My daughter’s mother is Japanese, and since birth my daughter has had two households. I understand how unusual this is in Japan, but for her it’s normal. That her mother and I do not live together is more of a logistical reality than the emotional handicap that some people might think. The important thing is that it works for us.
The reactions we get range from confusion to concern to censure. But the questions are the real gems.
“So, how does she eat?” Usually with her mouth.
“So what do you do when your wife is not there?” Same thing I did yesterday.
Twice my daughter and I went to Australia for three-month missionary training. (Yes, there is a God.) The first time, I toilet-trained her and the second time she learned to swim in the Indian Ocean. Just last summer she went to the United States by herself.
Oh, she is still very much a little girl. This spring she gave me this priceless explanation of why the plants were out of their pots: “But I just wanted to see how they ate and went to the bathroom, Daddy.” OK, Mary.
There are two kinds of people in the world: those who yell at small kids and those who are aghast at the idea. As the former can attest, the latter have never been a parent. I often consider parenting to be the most exhilarating and humiliating human experience. I have felt wonder, magic, shame and contrition all in the course of 24 hours. But this is the fate and joy of parenting, and I would not trade the ride for anything in the world. I love being a father.
As a single parent you don’t get to pass the baton. You are on your own. The parent-child relationship can be intense. When I lost it one night in Australia and Mary put on her coat “to go back to Japan,” I was the one who had to take a step back and make things better. When I fractured my arm, I gave baths and changed diapers with one hand.
While this does not necessarily make me a better parent, I feel it does set me apart from other fathers. Whereas they can ask their wife to do something, I am not afforded this luxury.
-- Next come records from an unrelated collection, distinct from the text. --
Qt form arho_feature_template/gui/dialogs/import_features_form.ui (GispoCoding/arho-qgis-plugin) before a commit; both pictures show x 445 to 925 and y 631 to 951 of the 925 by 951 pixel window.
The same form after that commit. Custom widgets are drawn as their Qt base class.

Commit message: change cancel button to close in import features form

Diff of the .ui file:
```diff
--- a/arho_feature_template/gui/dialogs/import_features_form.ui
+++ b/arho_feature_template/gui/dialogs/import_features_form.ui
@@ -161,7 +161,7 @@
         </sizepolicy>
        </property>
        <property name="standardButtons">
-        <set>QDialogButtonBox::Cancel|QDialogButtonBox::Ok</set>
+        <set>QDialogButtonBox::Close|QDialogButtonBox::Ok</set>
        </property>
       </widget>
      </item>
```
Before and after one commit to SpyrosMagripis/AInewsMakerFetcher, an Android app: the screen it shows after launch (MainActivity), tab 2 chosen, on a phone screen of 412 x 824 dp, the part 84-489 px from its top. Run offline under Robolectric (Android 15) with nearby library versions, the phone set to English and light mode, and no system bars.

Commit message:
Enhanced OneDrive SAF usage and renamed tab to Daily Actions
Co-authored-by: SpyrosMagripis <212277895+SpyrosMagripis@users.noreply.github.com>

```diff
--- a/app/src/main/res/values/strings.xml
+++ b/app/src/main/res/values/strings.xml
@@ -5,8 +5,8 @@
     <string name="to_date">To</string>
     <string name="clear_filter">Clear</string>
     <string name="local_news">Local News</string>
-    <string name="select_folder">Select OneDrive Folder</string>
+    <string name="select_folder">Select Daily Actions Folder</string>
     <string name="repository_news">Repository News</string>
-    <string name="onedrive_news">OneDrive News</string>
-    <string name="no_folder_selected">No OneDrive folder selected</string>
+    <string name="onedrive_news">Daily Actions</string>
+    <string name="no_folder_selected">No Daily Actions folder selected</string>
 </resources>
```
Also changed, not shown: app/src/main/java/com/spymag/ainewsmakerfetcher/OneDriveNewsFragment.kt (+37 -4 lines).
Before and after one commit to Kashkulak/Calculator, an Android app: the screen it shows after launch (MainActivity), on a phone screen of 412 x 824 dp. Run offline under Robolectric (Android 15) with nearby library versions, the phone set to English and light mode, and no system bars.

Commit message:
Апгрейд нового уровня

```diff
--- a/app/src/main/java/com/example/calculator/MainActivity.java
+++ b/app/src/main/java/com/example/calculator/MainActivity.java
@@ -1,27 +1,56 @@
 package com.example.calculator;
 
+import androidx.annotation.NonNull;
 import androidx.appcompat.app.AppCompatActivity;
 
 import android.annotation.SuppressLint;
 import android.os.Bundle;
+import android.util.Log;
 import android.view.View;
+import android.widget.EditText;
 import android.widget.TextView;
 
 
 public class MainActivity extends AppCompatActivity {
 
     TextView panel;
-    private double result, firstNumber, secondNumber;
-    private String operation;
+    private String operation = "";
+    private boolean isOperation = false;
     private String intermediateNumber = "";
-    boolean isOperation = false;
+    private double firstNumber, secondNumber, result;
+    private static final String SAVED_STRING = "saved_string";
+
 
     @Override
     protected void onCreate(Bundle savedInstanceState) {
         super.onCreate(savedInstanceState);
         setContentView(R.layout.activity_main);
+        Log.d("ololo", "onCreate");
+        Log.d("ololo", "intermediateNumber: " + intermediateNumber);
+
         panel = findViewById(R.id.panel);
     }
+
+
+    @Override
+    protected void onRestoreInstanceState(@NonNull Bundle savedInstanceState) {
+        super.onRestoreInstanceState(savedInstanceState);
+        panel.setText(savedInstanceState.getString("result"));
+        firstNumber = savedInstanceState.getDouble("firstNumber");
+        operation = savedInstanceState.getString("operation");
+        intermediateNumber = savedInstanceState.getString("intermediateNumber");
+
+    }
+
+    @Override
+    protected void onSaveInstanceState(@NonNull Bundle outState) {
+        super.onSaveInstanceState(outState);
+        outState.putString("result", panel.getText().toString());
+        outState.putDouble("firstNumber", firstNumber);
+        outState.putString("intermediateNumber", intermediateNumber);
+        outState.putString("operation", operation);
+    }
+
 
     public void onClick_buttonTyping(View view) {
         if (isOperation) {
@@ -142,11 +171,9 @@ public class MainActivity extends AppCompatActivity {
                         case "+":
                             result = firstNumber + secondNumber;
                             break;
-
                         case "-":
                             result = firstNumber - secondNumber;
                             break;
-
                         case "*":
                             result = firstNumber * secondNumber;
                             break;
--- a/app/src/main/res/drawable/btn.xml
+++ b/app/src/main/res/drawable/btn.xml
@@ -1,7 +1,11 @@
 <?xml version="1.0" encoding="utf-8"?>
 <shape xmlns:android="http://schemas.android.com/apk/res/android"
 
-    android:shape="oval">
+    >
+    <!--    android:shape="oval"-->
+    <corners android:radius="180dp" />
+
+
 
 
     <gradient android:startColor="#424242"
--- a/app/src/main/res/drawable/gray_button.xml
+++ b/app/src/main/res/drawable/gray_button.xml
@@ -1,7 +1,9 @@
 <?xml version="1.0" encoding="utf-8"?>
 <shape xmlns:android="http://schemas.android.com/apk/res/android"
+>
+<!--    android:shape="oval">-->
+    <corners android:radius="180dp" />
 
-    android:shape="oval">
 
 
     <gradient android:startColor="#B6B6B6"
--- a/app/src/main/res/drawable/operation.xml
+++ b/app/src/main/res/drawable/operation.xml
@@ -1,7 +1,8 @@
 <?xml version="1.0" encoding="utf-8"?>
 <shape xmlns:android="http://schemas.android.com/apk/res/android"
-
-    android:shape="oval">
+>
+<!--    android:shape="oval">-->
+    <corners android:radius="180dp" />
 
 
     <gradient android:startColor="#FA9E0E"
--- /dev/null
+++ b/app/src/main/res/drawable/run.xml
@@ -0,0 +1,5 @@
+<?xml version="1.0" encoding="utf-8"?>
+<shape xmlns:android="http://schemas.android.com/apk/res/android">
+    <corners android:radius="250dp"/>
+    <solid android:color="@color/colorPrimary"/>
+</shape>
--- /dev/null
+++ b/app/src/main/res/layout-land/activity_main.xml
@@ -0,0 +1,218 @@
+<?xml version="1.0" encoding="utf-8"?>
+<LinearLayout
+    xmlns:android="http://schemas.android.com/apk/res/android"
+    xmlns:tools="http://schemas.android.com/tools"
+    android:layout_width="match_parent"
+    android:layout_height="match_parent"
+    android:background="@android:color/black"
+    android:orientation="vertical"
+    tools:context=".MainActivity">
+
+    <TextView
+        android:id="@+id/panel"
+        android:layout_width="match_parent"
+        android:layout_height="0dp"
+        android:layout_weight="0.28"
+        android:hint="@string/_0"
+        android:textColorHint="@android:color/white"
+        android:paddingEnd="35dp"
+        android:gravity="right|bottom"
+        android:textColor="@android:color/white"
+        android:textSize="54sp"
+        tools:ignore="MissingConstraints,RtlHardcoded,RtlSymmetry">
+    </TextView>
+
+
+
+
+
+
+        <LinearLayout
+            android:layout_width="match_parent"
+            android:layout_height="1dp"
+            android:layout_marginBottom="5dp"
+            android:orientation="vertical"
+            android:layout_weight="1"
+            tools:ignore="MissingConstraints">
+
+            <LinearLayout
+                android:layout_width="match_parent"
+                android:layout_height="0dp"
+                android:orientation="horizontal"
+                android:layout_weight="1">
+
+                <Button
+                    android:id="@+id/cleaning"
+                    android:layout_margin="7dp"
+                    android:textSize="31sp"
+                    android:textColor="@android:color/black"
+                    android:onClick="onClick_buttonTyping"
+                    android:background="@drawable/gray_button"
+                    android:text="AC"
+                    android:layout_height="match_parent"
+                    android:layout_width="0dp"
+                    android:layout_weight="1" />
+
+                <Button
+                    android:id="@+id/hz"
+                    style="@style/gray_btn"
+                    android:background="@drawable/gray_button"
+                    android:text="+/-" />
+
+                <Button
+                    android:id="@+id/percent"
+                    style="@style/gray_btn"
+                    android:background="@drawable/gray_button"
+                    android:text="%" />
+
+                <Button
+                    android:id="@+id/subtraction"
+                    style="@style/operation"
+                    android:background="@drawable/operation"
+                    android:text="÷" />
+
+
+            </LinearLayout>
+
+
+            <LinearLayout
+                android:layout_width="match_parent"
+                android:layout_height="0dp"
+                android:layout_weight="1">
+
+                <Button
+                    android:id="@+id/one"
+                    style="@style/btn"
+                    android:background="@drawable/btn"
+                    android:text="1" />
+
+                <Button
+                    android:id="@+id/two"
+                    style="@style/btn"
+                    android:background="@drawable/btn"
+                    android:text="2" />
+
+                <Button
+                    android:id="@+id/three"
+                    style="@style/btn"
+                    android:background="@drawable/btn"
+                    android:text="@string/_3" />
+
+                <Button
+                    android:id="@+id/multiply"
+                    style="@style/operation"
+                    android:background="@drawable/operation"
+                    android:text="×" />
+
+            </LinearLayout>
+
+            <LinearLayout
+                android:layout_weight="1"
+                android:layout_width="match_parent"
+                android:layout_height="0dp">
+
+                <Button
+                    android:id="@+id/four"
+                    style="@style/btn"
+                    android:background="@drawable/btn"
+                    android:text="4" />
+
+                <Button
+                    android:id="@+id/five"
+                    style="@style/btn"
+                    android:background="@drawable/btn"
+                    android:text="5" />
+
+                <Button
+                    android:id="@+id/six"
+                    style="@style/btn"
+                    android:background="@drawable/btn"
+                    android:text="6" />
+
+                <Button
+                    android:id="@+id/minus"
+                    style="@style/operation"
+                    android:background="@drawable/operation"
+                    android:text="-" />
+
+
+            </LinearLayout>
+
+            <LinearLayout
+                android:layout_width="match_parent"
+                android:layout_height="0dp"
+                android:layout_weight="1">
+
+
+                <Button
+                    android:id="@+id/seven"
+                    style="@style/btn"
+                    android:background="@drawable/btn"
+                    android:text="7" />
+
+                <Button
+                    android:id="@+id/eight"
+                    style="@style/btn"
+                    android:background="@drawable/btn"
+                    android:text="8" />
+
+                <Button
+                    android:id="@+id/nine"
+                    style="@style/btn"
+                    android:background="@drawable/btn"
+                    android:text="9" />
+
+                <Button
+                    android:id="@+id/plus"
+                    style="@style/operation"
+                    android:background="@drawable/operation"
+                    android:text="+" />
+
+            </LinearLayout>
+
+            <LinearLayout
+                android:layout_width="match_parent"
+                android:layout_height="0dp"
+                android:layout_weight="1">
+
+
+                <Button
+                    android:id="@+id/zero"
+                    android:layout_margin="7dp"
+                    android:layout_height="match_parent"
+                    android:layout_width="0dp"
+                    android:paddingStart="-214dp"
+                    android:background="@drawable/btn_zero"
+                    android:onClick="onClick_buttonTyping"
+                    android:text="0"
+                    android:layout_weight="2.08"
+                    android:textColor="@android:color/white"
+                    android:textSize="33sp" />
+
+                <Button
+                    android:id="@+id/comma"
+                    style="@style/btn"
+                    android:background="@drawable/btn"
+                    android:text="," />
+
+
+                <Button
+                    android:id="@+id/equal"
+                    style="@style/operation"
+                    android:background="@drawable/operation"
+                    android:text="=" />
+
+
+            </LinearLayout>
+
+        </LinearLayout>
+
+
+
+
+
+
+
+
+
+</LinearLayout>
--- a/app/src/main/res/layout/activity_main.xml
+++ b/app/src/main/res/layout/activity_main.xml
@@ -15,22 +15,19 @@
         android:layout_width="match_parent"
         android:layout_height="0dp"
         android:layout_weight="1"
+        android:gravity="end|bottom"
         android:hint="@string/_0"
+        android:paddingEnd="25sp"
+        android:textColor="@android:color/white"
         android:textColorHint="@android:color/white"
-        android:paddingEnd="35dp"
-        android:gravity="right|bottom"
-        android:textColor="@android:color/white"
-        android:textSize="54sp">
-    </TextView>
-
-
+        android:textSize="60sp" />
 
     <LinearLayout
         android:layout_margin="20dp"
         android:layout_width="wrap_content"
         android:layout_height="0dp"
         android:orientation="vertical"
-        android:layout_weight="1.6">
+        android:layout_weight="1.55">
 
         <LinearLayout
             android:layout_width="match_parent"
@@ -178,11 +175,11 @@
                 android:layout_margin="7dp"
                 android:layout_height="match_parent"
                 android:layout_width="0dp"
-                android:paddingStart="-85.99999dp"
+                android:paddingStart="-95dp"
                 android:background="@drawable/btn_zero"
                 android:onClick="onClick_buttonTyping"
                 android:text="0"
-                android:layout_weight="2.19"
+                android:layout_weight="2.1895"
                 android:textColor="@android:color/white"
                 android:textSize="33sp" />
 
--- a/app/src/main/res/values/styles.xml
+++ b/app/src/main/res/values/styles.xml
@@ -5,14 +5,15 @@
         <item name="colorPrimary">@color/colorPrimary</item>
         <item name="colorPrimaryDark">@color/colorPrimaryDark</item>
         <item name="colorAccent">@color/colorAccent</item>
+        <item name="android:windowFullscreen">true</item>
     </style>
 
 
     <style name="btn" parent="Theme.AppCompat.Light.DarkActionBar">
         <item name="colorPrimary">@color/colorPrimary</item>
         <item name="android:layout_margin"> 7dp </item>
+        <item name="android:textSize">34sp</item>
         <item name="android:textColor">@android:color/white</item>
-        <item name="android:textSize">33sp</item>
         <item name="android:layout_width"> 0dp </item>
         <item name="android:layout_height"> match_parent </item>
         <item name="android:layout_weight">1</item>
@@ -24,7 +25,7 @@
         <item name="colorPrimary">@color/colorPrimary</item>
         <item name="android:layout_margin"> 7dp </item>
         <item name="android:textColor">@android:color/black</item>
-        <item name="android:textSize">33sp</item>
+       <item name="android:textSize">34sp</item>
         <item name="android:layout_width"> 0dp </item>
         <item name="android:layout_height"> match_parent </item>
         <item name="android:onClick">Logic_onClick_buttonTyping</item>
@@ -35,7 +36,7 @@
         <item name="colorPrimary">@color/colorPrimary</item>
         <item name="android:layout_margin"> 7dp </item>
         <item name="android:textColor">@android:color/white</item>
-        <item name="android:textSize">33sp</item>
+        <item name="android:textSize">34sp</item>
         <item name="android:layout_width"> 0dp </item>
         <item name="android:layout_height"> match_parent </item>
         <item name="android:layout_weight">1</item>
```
And contrary to conventional wisdom, men are quite capable of handling household tasks. I know, because my daughter does not starve nor run around naked. Here’s another gem — “You cook and sew?” Not when the maid is around.
I doubt we look like your parents or family, but I assure you I am a parent and we are a family. This is not some part-time gig until something better comes along. I don’t have “my time with Mary” nor do I “play Daddy.” And least of all, my daughter does not need any sympathy, as anyone who has ever met her knows. Whether she becomes a full-blown terrorist is anyone’s guess. However, she has a mother and father who love her very much and she knows who these people are in her life. What she decides to do or become is up to her.
So families of all stripes and shapes, get up and shake your pride. Sing it like Sister Sledge, “We are family — all my brothers and sisters and me!”